Last week was the first time I had heard of/saw anything regarding Joseph Kony, as I'm sure many of you did. My initial reaction after watching was, "Let's get this done!" I wanted to shell out the $30 and buy our Action Kit immediately. But my husband, the prevailing cooler head in our relationship, suggested we wait until it wasn't such a "tight" month. So I waited.

As I waited the rush of doing it cooled. Opposing responses appeared, rebuttals followed, etc. I observed these things and sat back, taking it in. But the fire that ignited inside me to be part of change burned on. I began researching other organizations that work to promote real change. But they all had drawbacks of some kind or another. Reasons why one "shouldn't" donate to them.

So I reflected on what's important to me. What I think "worthy" causes are, and on some of the comments people made that we need to start taking care of our own before we start taking care of the world.

This is what I came up with.

Every month I donate 10% of my earnings as a tithe to my church, which supports causes like humanitarian aid. I believe very much in what they do, and the same group who oversees the spending of that tithing is also in charge of the humanitarian arm of our church. Currently they are receiving donations that go toward the following projects:
I can willingly, happily donate to these causes, and I am confident that my money will not be lining pockets, but actually working on the intended cause.

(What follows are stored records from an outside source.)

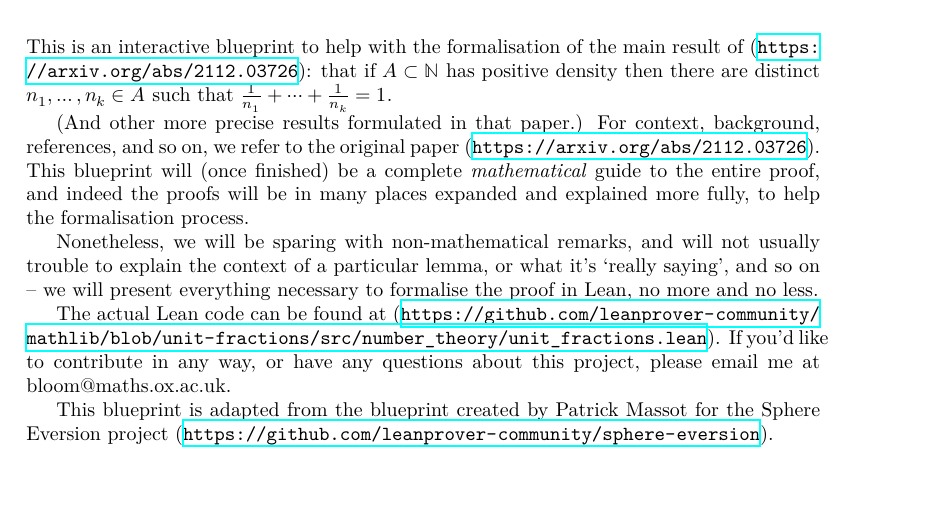
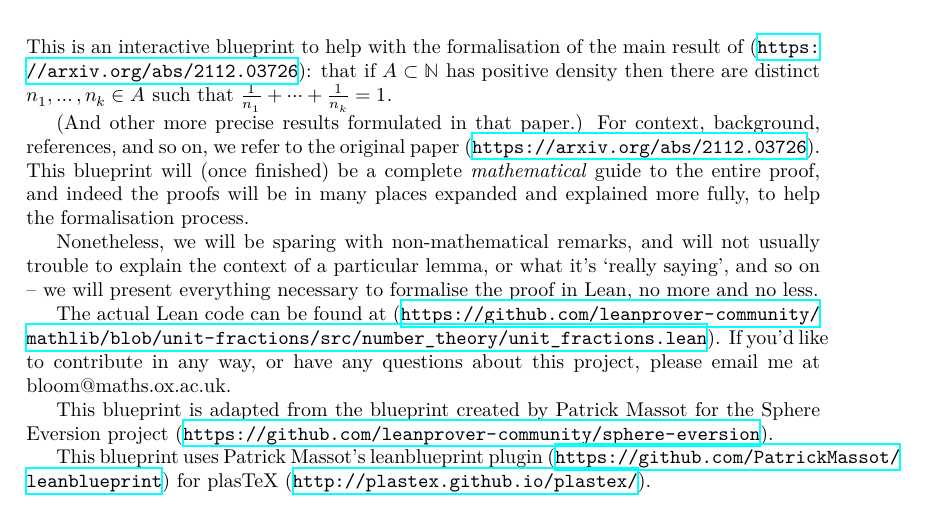
Before and after one commit to b-mehta/unit-fractions, a LaTeX thesis (blueprint/src/print.tex, which reads blueprint/src/introduction.tex): part of page 2 of 28, cut so that both start at the same text. Compiled offline with XeLaTeX.

Commit message:
Corrected credits on introduction page

```diff
--- a/blueprint/src/introduction.tex
+++ b/blueprint/src/introduction.tex
@@ -10,3 +10,6 @@ Nonetheless, we will be sparing with non-mathematical remarks, and will not usua
 The actual Lean code can be found at (\url{https://github.com/leanprover-community/mathlib/blob/unit-fractions/src/number_theory/unit_fractions.lean}). If you'd like to contribute in any way, or have any questions about this project, please email me at bloom@maths.ox.ac.uk.
 
 This blueprint is adapted from the blueprint created by Patrick Massot for the Sphere Eversion project (\url{https://github.com/leanprover-community/sphere-eversion}).
+
+
+This blueprint uses Patrick Massot's leanblueprint plugin (\url{https://github.com/PatrickMassot/leanblueprint}) for plasTeX (\url{http://plastex.github.io/plastex/}).
```
Also changed, not shown: 1 other file.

Additionally, I was reminded of something my husband read to me. One of his favorite comic artists posted something on Twitter about not having access to books as a child. Both of us agreed that not having access to books is nothing short of tragedy. So I've been looking into charities that focus on literacy. An excellent list of charities, non-profits, and volunteer organizations who do just that (it has 125 on the list!) can be found at Playing by the Book --a site dedicated to reviewing children's books.

One that I've found, and wouldn't mind supporting, is First Book. According to it's website, "First Book has distributed more than 80 million books and educational resources to programs and schools serving children from low-income families throughout the United States and Canada. By making new, high-quality books available on an ongoing basis, First Book is transforming the lives of children in need and the elevating the quality of education." They also receive a 4 star ranking on Charity Navigator which you can find here.

Also, I believe that individuals can be the change. I have the good fortune of knowing a woman who has started the grassroots campaign to "be the change." She encourages people to be the change wherever they are. Her name is Ashley, and it's called The Shine Project.

And last, going back to what I said about children, I feel that children are often neglected when parents get caught up in dangerous, harmful situations. Sometimes the children are not taught what is dangerous and they become those same kinds of parents. It took years for people to figure out smoking was bad for you. Some people are starting to sound advance warning about pornography in the same way, and I support them. Their non-profit organization Fight the New Drug focuses solely on educating people--especially youth--about the harmful effects of pornography. People who stand with them are fighters. I am a Fighter.

Overall, I think people should not be won over by bouts of mass-propaganda. I do think one person makes a difference, and by choosing to make a difference in the lives of others that sphere of influence expands and overlaps with other people. We can make this world a better place. We can shape the future. We just have to find our book, our shine, our fight, and go with it.

1 comment:

  1. I love this post. It has so much of your voice in it. After I donated to "Invisible Children" I wondered if my contribution would have been better given under the Humanitarian Aid line on my tithing slip. But as I continued to research the foundation, I feel good about their efforts and their platform. (and I still think my $ would have gone farther with the church.) I'm very interested in "The New Drug" and hope to learn more about it. Have you heard of Deseret Book's literacy charity? It's called Chapters of Hope. It likely has very good oversight. I love you so much!